• DIRECTIONS:
Count the lines of the listing below where "width" shows up, and please answer with that number only.

• INFORMATION SUPPLIED:
********

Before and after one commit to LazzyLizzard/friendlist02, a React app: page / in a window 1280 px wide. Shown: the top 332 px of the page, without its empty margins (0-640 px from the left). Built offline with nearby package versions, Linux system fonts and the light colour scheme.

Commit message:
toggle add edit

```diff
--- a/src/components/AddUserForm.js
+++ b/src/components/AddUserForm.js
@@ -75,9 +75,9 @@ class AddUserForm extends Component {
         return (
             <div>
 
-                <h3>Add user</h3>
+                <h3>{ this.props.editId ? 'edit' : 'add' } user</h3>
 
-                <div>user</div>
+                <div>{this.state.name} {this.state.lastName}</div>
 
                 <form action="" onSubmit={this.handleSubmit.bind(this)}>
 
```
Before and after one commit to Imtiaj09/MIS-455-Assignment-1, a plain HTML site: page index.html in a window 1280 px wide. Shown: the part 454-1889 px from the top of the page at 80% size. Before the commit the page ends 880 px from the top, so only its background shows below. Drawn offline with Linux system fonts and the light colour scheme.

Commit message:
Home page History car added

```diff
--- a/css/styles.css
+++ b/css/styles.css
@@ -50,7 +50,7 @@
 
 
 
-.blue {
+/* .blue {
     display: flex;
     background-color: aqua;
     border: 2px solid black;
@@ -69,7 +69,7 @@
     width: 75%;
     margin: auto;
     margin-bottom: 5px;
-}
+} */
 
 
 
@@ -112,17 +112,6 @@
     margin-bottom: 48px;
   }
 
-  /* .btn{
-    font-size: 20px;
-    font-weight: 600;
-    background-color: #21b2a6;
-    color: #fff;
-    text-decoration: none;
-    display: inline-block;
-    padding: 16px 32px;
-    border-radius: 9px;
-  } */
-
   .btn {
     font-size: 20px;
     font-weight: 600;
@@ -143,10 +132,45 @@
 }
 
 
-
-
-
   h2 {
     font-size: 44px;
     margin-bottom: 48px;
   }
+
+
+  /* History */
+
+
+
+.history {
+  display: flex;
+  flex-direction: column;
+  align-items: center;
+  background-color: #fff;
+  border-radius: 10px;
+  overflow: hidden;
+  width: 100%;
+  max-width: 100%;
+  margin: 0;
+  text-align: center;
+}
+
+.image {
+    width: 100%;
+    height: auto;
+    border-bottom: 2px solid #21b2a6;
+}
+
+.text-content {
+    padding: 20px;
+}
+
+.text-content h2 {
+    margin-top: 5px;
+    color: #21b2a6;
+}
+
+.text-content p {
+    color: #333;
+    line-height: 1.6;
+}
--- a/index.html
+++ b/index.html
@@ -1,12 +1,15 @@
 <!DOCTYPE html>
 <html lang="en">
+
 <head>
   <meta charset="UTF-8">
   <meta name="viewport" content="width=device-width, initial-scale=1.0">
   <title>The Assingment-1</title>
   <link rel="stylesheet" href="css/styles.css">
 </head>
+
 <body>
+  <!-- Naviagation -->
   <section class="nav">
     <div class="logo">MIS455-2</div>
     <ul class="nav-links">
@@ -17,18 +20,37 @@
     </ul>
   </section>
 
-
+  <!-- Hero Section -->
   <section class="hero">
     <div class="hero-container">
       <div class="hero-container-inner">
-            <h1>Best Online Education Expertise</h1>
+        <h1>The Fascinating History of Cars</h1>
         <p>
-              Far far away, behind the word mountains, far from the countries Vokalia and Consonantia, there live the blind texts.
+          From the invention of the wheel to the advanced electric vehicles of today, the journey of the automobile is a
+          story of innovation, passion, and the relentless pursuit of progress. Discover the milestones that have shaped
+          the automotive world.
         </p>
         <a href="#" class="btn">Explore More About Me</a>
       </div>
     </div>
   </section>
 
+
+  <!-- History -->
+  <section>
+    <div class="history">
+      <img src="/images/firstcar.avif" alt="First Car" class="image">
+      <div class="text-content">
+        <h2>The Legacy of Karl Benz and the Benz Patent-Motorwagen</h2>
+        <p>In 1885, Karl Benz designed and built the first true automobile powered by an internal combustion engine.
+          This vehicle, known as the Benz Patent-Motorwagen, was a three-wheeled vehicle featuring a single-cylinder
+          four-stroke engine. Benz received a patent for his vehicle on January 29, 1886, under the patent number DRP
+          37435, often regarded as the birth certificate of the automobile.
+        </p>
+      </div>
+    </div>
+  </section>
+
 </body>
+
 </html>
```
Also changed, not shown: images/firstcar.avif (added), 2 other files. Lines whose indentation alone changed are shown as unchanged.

********

• ANSWER BOX:
5